Larry and Barry casually engage in light-hearted and sometimes gossipy conversation, the kind normally enjoyed over a few pints in the pub, but these two instead carry shovels through the woods. There are hints from the very beginning that what we’re looking at isn’t just a happy day trip outside of the city for the two men, as ominous music creeps in from the very first scene opening on the deadpan face of Michael Shon (who plays Larry).
Shon plays his character as intense and brooding, whilst Joe Johnsey as Barry is the more cheerful, non-threatening, gentle giant who, wistfully listing off franchise sequels and superhero showdowns, bring the audience’s guard down in defiance of the gloom intimated by the sinister screeching of the string score. The tension throughout the film intensifies and then dissipates in unexpected moments of tenderness, revealing the two to be glimmering beacons of non-toxic masculinity, men in touch with their emotions, open-minded, and supportive.
The set-up, together with the title of the short itself, feels like something of a nod toward the macabre Shallow Grave [Danny Boyle, UK, 1994] but, unlike its iconic predecessor, Shallow isn’t about the protagonists turning on each other, but rather the story turning the expectations of the viewer.
The cinematography is beautiful, the woods stunningly captured in their peaceful eeriness. But the real strength of the film is its dialogue, which is as funny and witty as it is believable.
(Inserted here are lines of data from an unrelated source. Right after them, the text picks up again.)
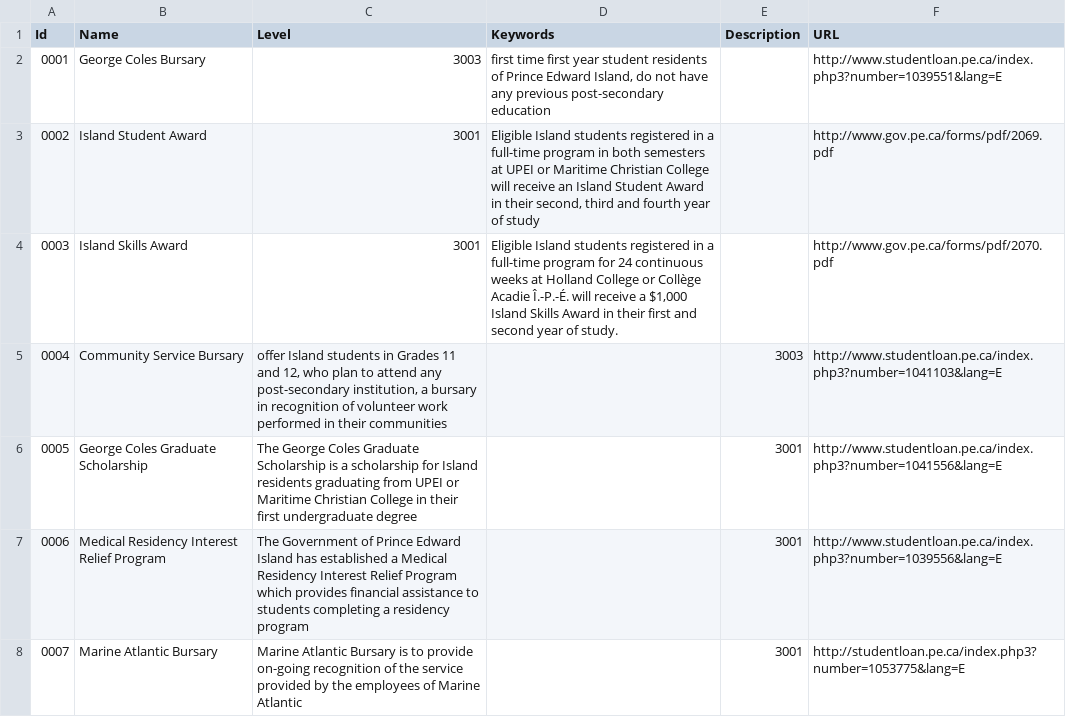
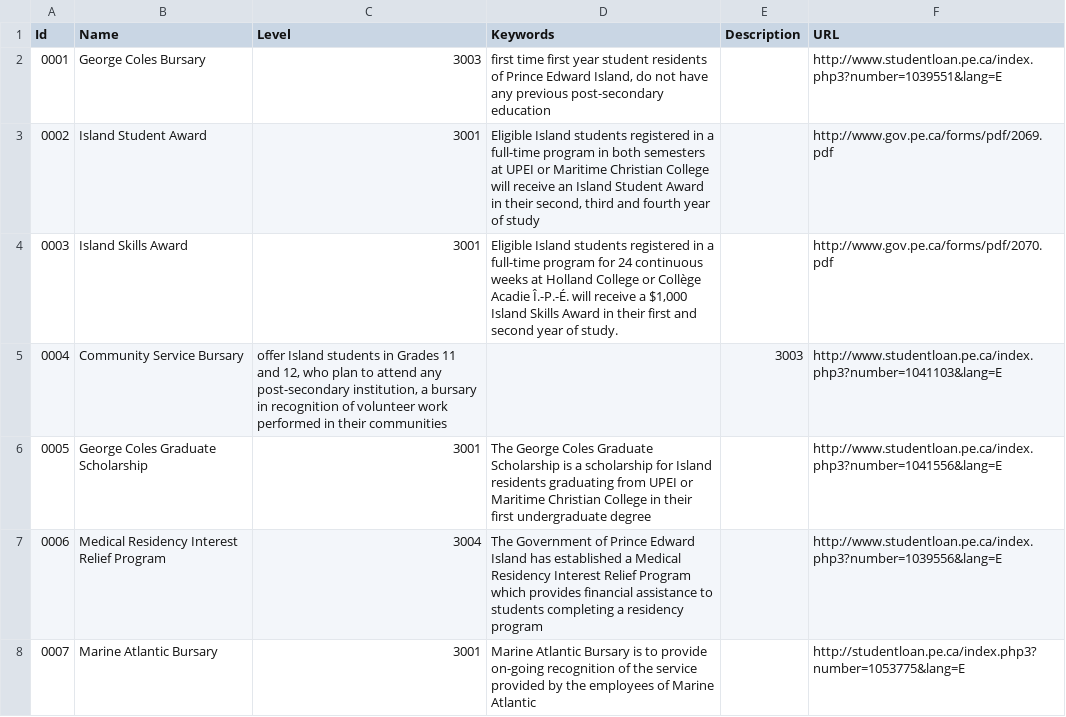
Before and after one commit to peidevs/OpenDataBookClub, a CSV file: data/sandbox/bursary/bursary.csv, drawn as a sheet.

Commit message:
Fixing previous fix

```diff
--- a/data/sandbox/bursary/bursary.csv
+++ b/data/sandbox/bursary/bursary.csv
@@ -5,4 +5,4 @@
 "0004","Community Service Bursary","offer Island students in Grades 11 and 12, who plan to attend any post-secondary institution, a bursary in recognition of volunteer work performed in their communities","","3003","http://www.studentloan.pe.ca/index.php3?number=1041103&lang=E"
-"0005","George Coles Graduate Scholarship","The George Coles Graduate Scholarship is a scholarship for Island residents graduating from UPEI or Maritime Christian College in their first undergraduate degree","","3001","http://www.studentloan.pe.ca/index.php3?number=1041556&lang=E"
-"0006","Medical Residency Interest Relief Program","The Government of Prince Edward Island has established a Medical Residency Interest Relief Program which provides financial assistance to students completing a residency program","","3001","http://www.studentloan.pe.ca/index.php3?number=1039556&lang=E"
-"0007","Marine Atlantic Bursary","Marine Atlantic Bursary is to provide on-going recognition of the service provided by the employees of Marine Atlantic","","3001","http://studentloan.pe.ca/index.php3?number=1053775&lang=E"
+"0005","George Coles Graduate Scholarship","3001","The George Coles Graduate Scholarship is a scholarship for Island residents graduating from UPEI or Maritime Christian College in their first undergraduate degree","","http://www.studentloan.pe.ca/index.php3?number=1041556&lang=E"
+"0006","Medical Residency Interest Relief Program","3004","The Government of Prince Edward Island has established a Medical Residency Interest Relief Program which provides financial assistance to students completing a residency program","","http://www.studentloan.pe.ca/index.php3?number=1039556&lang=E"
+"0007","Marine Atlantic Bursary","3001","Marine Atlantic Bursary is to provide on-going recognition of the service provided by the employees of Marine Atlantic","","http://studentloan.pe.ca/index.php3?number=1053775&lang=E"
```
As viewers, we rarely expect a character who performs community work or congratulates a friend adopting new gender pronouns to be anything less than a good person – and it is through the subversion of our expectations that Shallow intelligently manages to dig deeper into the heart of larger cultural issues.
'Shallow' was part of the Official Selection at Short Focus Film Festival 2021.